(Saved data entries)
# # #

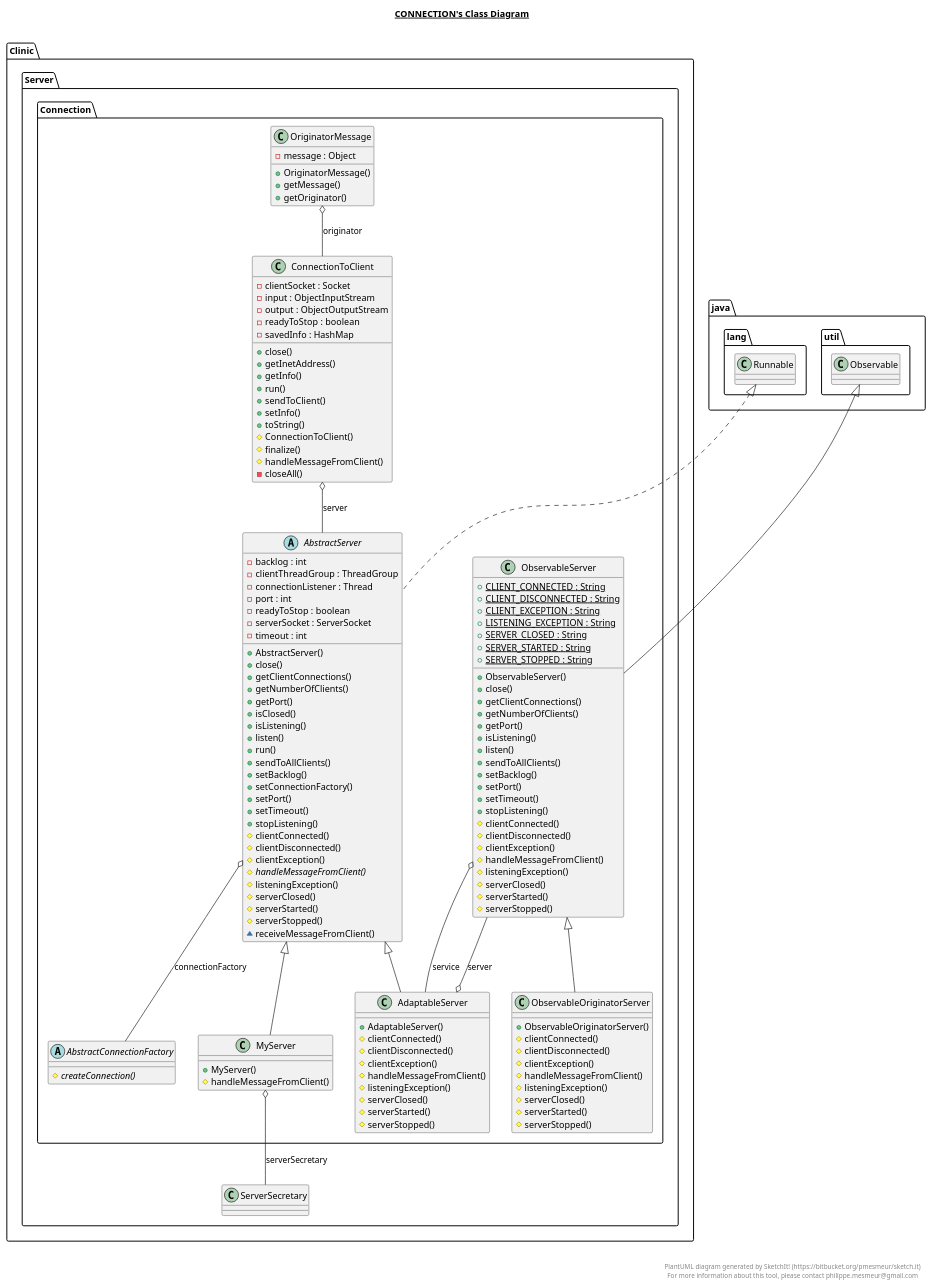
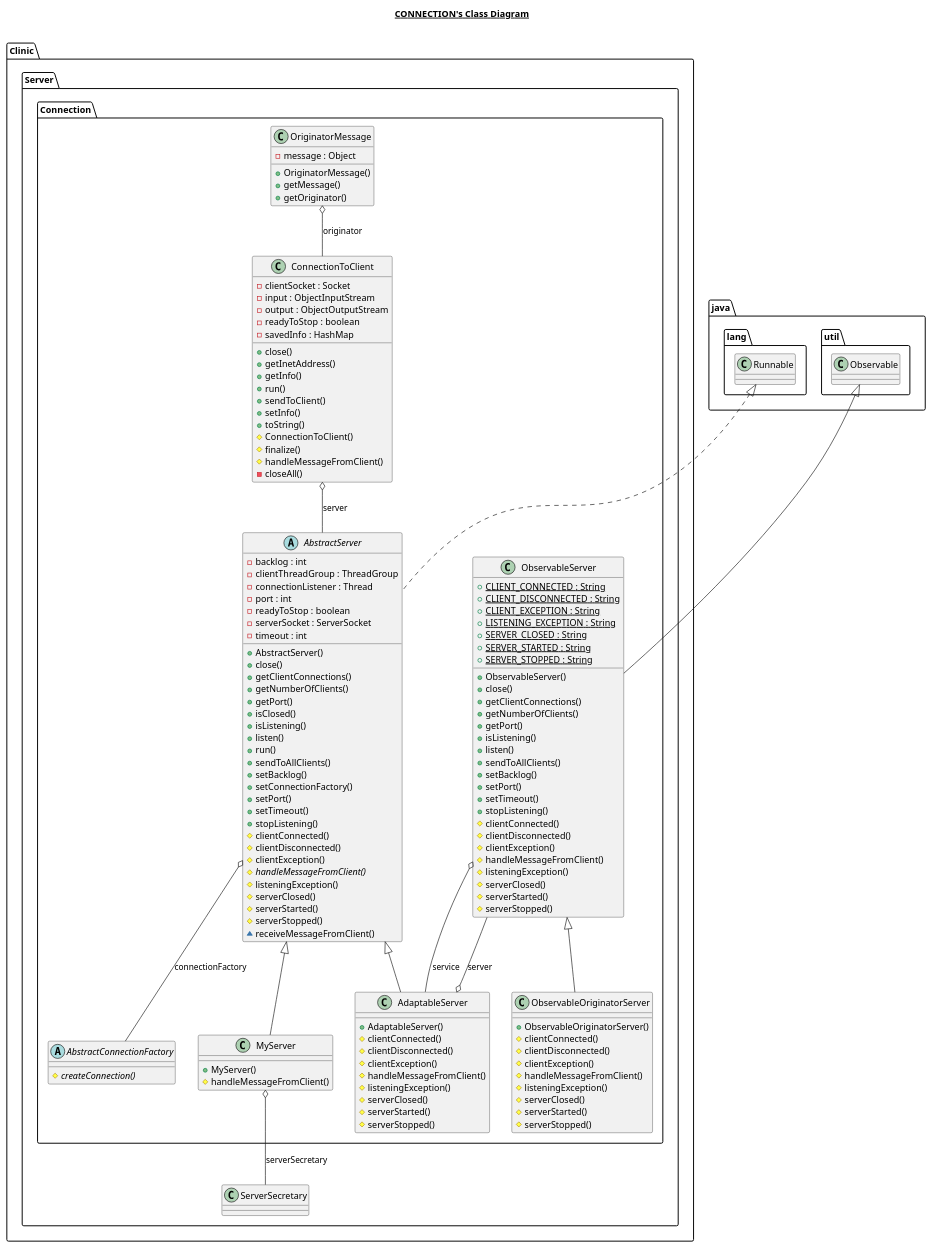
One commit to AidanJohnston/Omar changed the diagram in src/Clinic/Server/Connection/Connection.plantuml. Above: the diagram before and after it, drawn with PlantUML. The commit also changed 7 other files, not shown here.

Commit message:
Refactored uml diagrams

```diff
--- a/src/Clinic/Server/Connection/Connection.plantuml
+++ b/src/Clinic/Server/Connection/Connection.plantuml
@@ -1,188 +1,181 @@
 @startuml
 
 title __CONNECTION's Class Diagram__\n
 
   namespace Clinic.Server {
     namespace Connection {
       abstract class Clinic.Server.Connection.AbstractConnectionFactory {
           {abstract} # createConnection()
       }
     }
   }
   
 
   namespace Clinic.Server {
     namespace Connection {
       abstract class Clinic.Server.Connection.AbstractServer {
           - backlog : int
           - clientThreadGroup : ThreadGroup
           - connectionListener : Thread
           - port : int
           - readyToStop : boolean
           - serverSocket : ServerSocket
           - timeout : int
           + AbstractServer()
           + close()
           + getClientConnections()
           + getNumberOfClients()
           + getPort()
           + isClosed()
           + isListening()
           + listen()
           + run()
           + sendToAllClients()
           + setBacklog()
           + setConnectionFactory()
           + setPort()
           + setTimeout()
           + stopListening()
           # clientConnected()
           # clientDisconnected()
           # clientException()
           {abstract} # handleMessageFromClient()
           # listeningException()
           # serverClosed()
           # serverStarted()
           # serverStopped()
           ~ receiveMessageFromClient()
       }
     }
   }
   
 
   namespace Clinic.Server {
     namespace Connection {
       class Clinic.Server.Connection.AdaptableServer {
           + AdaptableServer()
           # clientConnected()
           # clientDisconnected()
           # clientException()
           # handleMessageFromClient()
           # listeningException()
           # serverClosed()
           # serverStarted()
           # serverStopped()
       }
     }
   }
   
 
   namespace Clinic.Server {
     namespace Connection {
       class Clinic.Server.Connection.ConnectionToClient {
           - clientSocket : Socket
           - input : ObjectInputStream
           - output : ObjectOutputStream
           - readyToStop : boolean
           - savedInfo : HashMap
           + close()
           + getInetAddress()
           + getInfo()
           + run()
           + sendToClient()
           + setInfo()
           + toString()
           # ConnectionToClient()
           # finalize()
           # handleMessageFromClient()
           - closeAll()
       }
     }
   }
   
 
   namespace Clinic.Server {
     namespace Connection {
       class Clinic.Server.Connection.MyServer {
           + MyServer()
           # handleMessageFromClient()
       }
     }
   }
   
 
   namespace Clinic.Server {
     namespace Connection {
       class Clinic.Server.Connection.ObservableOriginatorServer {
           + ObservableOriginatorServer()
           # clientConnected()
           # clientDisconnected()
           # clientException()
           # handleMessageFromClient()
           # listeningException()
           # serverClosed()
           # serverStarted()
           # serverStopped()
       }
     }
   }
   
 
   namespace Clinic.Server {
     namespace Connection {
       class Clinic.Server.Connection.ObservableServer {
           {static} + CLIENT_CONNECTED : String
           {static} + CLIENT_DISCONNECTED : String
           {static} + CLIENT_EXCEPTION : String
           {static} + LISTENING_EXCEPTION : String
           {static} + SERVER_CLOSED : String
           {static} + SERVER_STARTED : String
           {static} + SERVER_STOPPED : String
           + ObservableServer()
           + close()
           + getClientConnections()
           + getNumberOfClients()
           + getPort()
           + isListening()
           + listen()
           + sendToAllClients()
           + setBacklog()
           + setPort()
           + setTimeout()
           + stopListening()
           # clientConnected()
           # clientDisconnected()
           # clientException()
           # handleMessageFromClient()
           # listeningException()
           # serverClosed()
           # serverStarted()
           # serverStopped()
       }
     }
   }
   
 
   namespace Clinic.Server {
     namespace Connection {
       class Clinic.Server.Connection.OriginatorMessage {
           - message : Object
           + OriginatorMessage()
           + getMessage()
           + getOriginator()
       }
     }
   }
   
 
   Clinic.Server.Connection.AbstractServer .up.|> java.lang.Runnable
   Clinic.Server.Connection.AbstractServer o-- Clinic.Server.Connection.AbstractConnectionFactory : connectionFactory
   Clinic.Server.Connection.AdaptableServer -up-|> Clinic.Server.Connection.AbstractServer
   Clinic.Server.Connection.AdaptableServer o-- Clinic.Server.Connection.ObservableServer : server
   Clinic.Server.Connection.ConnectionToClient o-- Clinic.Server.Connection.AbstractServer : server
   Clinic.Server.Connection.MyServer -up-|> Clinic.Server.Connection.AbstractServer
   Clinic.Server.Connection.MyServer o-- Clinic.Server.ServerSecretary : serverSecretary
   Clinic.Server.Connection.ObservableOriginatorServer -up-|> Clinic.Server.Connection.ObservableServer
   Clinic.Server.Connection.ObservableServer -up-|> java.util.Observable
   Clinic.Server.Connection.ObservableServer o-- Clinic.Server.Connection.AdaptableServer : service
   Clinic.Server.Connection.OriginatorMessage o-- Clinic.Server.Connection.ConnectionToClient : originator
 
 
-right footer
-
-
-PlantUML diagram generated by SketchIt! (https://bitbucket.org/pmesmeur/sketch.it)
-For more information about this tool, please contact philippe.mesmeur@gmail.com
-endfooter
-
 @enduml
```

# # #

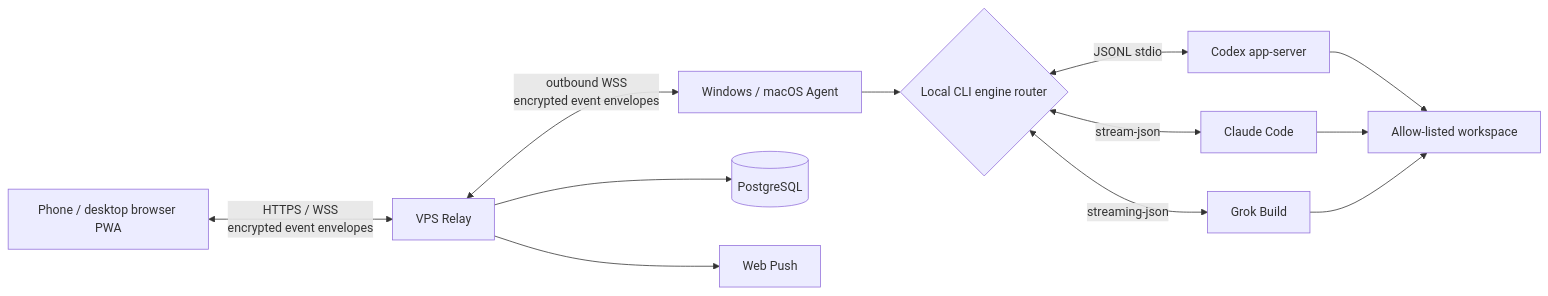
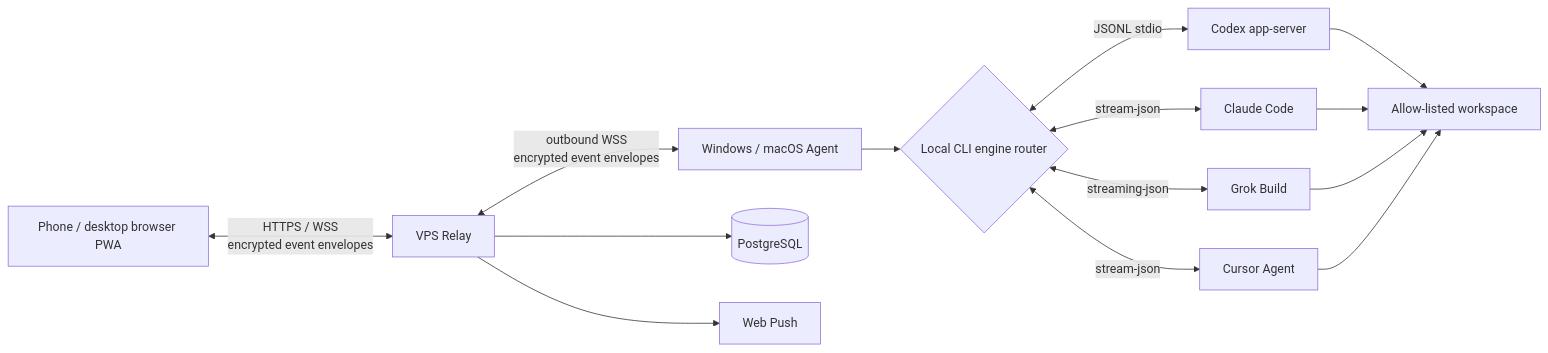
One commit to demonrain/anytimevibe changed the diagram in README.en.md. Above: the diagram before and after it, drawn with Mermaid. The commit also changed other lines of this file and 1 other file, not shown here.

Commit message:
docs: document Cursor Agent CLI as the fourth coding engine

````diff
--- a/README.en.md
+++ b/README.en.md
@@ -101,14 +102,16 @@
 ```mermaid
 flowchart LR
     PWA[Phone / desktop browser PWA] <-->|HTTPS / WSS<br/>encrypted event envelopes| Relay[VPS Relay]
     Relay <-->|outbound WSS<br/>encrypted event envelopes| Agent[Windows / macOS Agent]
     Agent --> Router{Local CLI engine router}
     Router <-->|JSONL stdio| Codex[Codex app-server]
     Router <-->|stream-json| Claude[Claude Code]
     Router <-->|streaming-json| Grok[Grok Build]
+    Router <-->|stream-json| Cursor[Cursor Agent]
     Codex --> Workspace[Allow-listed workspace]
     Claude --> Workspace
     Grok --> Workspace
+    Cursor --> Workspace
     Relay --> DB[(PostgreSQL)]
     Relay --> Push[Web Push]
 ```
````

# # #

Where a line of the entries above holds the word "ObservableOriginatorServer", return that line.

**FINISHED TASK:**
       class Clinic.Server.Connection.ObservableOriginatorServer {
           + ObservableOriginatorServer()
   Clinic.Server.Connection.ObservableOriginatorServer -up-|> Clinic.Server.Connection.ObservableServer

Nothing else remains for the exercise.